Example of dialers that allow for only recording outbound tracks:
– Genesys Purecloud
Using these suppliers and the above approach, will enable you to record and process the employee side of your employees' customer calls. If you do not use a supplier that records only one side of the conversation, but the entire conversation including the customer's track, you will actually still be able to record without the customer's consent under the above-mentioned terms of employment.
This is possible because Capturi has developed a method to identify the employee's part of the audio track. However, this requires that our client deletes the call recipient’s audio track immediately. This also requires that our client, based on a specific and documented balancing of interests, considers that this short and temporary processing of the call recipient’s voice and calls (until these data are deleted) is necessary to pursue legitimate interests in using the sales person recording for training, coaching, quality assurance, or documentation, and that the interests or fundamental rights of the recipient do not override the temporary and short-term processing of the potential call recipient’s calls before absolute deletion.

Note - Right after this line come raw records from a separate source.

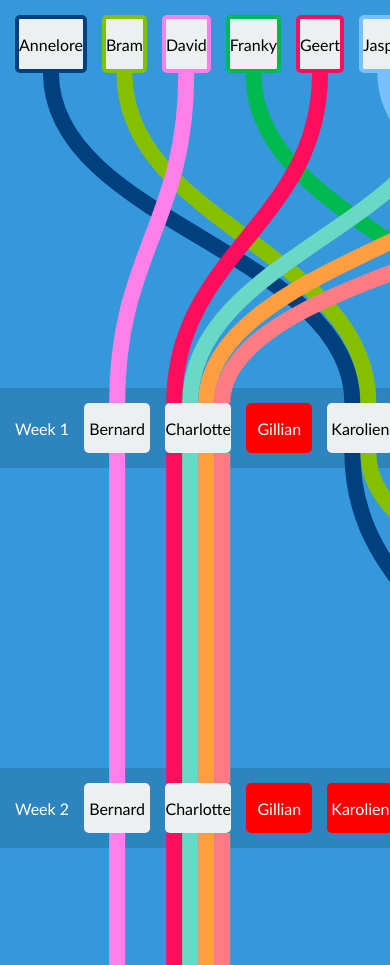
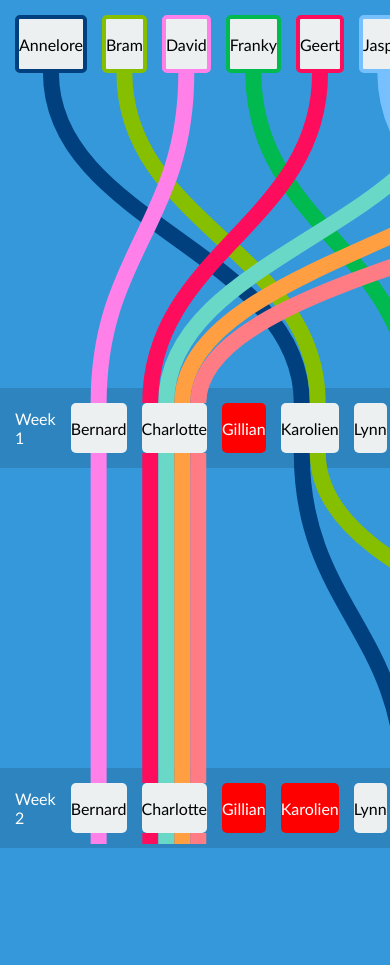
Before and after one commit to Kattoor/molchart, a plain HTML site: page vitaz.html in a window 390 px wide. Shown: the top 965 px of the page. Drawn offline with Linux system fonts and the light colour scheme.

Commit message:
mobile friendly

```diff
--- a/vitaz.html
+++ b/vitaz.html
@@ -3,7 +3,6 @@
 
 <head>
     <meta charset="utf-8">
-    <meta name="viewport" content="width=device-width, initial-scale=1">
     <title>MolChart</title>
     <style>
         * {
@@ -12,20 +11,13 @@
 
         body {
             margin: 0;
-            /*background-color: #0000ff33;*/
             background-color: #3498db;
-            position: relative;
-        }
-
-        body, #container {
-            min-width: fit-content;
         }
 
         #participants-container {
             gap: 15px;
             padding: 15px;
             display: flex;
-            /*background-color: #ff000044;*/
             margin-bottom: 300px;
         }
 
@@ -38,22 +30,18 @@
         .options-row {
             gap: 15px;
             padding: 15px;
-            /*background-color: #00ffff44;*/
             flex: 1;
             display: flex;
         }
 
         .square {
             flex: 1;
-            /*background-color: #88bb66;*/
             background-color: #ecf0f1;
             border-radius: 5px;
             display: flex;
             height: 50px;
             align-items: center;
             justify-content: center;
-
-
         }
 
         @keyframes eliminate {
```
Also changed, not shown: favv.html (+0 -12 lines).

If such setup is chosen, it may happen that the recording of the employee includes snippets of the customer speaking, e.g. in some instances where they are both speaking at the same time. However, the platform supports our customers’ ability to delete voice recordings, and if such recording is found, it should be instantly deleted. We therefore recommend establishing a procedure that ensures that the responsible and relevant employees are aware of the need to delete such recordings.
Processing of call recordings
Audio recordings of conversations must be processed and stored securely. It is highlighted that our customers’ recording are often stored in several places, including their own storage, storage at the supplier making the recording on the customers behalf, and at Capturi.
You can read more about our security measures here.
Once our customers no longer have a need to store the recording, it must be deleted again in accordance with whatever deletion policy our customer has, and the system is set up to reflect this. How long the need to keep the recording varies from customer to customer, and the assessment hereof is based on the circumstances specific to the customer and the purposes the customer intends to use the recordings for.
The persons who are part of the recordings can ask for deletion of such recordings at anytime, and therefore, the recordings may need to be deleted based on your assessment of the request for deletion. The Capturi platform has been designed so that recordings of specific individuals can be immediately identified by simple filter settings and deleted as necessary based on your assessment.
With Capturi's user settings, you can also easily set up the platform to ensure that recordings can only be accessed by employees who have a work-related need for access to the recordings.
It is important to use the recording only for the purpose for which they have beenmade. This means that you should not use the recording for anything other than what you have informed the persons being recorded about.
The purpose of the above-mentioned outline of relevant considerations associated with recording is purely for informational purposes, and should not in any regard be considered legal advice as to your specific recording of persons. It is to the contrary recommend that you obtain legal advice to ensure that your specific recording of persons is done in accordance with all regulations relevant to your specific company and actions.